So what does this all mean for us as educators?  See my next post : Music and its Value in Education.

The Circumference and Area of a Circle: Student Learning Centres

When we return to school next week, my students and I will continue to explore the circumference and area of a circle.  We had begun to work on circumference prior to Christmas holidays and my students seem to be grasping the concepts well.  We did a GREAT activity in our math journals (I’ll post that soon) and that helped them to understand Pi, circumference, radius, diameter, and the circumference formula.  We will work on the area of a circle when we return.  After introducing the concept of area through a few math journal activities (more on the next week), we’re going to amalgamate, explore, and review these concepts through math centres.  I’ve created the following math centres to help students apply the skills and concepts they are learning about circles and have some extra practice activities.  Student worksheets are included in this package.

There are five math centres:

  • Reviewing the Circumference and Area of a Circle
  • Circumference Extra Practice
  • Area of a Circle Extra Practice
  • Calculating Radius and Diameter
  • Circumference and Area Word Problems

Students will take part in the following activities:

  • extra practice questions
  • practice using proper problem solving format (record given information from the question, formula, calculations, and final statement)
  • solving word problems
  • working backwards using algebra to determine the radius and diameter when given the area or circumference
  • developing their own word problems to trade and solve with a partner
  • review sheets to aid in recapping and studying

Just click on the image below!

circumference and area

Grade 5 Science Human Organ Systems Cross Curricular Unit

We have been hard at work and have prepared a new and exciting Science Unit!

This grade 5 unit meets the Ontario Science Curriculum Expectations for Understanding Life Systems Strand (Human Organ Systems). We strive to create units that are cross curricular and engaging for all students.  Furthermore, technology integration is key in meeting our 21st Century Learning Goals!

Here’s an overview of the unit:

Learning centres: students work in small groups or individually to rotate between three centres over the course of the activity (five types of centre activities: iPad integration, technology, reading/writing activity, creative response, and a fun or hands-on activity);

Whole class lesson/discussions followed by either small group activities or whole class activity

Cross-curricular integration with other subject areas, including Language Arts (Reading, Writing, Oral Communication, Media Literacy), Drama, Physical Education, Art, and Health

A focus on Assessment For and As Learning through student self-assessments and group assessments, KWL charts, exit slips, anticipation guides, and project planning sheets

Reading strategies addressed include making connections, inferring, determining important ideas, drawing conclusions, and cause-and-effect

Differentiated Instruction is achieved through Learning Centres, choice board for the end of unit project, RAFTS assignment, and a variety of hands-on activities and labs.

The entire unit, including lessons, assignments, assessments, printables, and centre activities comes to over 140 pages!

Want to see a preview?
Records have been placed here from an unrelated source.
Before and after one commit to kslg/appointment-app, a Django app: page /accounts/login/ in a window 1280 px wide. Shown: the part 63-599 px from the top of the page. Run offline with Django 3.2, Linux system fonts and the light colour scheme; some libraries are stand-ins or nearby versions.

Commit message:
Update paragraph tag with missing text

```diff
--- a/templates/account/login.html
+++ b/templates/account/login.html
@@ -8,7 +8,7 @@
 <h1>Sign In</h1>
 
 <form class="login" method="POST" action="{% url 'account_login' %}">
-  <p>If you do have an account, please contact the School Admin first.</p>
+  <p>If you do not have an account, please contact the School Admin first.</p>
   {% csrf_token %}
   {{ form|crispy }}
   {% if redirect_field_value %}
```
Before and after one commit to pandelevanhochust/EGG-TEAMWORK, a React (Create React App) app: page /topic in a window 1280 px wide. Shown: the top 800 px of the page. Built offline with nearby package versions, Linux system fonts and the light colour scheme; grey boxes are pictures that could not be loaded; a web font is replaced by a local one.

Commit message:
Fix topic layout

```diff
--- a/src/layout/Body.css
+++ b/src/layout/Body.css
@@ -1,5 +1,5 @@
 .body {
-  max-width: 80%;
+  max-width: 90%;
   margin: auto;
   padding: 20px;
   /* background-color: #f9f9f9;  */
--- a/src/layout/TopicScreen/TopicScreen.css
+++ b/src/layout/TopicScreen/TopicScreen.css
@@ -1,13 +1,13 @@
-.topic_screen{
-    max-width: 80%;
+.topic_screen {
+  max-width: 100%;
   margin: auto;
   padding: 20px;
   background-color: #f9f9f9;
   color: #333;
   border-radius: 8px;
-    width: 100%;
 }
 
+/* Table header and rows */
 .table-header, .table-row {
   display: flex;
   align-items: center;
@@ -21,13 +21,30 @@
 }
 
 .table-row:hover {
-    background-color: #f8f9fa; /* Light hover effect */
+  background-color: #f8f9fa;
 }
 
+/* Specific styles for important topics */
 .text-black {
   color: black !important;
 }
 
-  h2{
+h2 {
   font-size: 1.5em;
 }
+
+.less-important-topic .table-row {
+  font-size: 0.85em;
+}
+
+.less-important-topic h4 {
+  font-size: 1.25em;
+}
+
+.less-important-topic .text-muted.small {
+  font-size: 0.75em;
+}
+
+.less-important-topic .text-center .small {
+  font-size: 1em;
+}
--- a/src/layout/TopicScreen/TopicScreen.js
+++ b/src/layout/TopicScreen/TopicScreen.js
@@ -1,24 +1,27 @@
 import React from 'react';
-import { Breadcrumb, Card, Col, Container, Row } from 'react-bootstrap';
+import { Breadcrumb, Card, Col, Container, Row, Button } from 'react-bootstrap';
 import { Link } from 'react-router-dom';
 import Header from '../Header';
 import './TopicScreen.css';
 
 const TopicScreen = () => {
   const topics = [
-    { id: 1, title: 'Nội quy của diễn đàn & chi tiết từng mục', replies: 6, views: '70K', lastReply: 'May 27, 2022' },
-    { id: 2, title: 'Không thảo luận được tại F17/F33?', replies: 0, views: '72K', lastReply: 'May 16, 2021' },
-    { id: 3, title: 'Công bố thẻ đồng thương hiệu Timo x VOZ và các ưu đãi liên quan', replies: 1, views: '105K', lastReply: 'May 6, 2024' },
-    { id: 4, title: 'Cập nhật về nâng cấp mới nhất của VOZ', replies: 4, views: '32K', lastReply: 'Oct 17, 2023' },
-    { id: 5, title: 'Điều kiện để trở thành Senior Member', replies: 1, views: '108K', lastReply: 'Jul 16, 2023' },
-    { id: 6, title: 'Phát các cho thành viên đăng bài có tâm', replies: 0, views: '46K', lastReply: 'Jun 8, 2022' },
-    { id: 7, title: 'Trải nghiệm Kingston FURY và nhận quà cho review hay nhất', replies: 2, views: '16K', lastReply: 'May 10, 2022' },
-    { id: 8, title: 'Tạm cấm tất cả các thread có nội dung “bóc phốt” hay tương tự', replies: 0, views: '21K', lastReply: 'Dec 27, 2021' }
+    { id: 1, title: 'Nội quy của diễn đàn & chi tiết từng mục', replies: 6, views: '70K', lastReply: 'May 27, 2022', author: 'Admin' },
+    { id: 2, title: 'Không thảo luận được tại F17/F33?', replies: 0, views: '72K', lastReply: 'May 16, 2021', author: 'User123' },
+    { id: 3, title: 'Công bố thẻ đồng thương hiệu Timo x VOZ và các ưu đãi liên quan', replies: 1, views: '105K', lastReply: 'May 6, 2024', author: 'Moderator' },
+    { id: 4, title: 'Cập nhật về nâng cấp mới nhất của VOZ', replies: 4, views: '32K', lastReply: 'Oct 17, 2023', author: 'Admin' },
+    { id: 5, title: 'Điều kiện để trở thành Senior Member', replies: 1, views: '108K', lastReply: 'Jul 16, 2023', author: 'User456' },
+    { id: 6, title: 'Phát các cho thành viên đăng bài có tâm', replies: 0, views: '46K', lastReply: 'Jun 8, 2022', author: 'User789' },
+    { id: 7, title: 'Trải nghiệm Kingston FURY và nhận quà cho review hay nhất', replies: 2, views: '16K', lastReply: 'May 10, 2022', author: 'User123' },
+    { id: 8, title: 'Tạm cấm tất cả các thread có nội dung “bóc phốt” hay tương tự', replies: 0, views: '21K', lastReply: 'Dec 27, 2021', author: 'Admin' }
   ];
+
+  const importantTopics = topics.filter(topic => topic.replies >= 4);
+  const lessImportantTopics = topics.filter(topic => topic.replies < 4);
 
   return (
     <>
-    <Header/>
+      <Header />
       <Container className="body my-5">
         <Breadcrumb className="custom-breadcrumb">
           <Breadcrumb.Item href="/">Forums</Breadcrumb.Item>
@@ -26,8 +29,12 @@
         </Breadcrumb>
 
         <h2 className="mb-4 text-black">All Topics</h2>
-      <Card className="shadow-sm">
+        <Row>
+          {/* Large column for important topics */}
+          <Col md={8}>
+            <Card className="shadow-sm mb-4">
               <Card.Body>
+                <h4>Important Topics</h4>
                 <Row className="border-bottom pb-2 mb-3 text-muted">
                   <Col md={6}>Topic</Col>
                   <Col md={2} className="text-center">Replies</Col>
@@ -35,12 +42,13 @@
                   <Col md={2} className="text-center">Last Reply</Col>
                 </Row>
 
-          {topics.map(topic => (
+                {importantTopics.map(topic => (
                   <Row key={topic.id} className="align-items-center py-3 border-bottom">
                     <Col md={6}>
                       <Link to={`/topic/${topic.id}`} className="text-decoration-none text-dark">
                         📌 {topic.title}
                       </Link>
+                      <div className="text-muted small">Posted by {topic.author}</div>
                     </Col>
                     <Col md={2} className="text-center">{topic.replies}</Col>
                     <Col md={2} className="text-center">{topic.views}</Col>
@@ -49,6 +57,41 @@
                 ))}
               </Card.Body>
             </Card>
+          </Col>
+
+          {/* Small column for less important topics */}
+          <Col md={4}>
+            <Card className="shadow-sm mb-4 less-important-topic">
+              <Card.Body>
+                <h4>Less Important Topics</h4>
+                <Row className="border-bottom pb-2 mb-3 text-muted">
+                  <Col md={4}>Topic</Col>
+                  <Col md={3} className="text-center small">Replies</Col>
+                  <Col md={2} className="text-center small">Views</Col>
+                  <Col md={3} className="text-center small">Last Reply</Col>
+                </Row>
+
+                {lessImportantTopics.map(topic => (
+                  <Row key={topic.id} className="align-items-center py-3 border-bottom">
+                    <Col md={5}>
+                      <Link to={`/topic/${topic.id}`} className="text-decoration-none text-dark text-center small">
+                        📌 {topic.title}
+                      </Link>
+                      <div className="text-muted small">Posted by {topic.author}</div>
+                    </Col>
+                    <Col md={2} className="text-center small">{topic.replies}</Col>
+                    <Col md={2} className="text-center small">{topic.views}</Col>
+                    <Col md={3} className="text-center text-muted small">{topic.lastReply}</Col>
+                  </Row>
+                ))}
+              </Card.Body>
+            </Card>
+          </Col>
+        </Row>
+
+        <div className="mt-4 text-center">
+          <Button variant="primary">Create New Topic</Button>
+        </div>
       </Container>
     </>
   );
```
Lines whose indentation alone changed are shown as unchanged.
Click on this link!

We hope you and your students will enjoy learning about the Human Organ Systems! Just click on the image and you will be brought to the unit!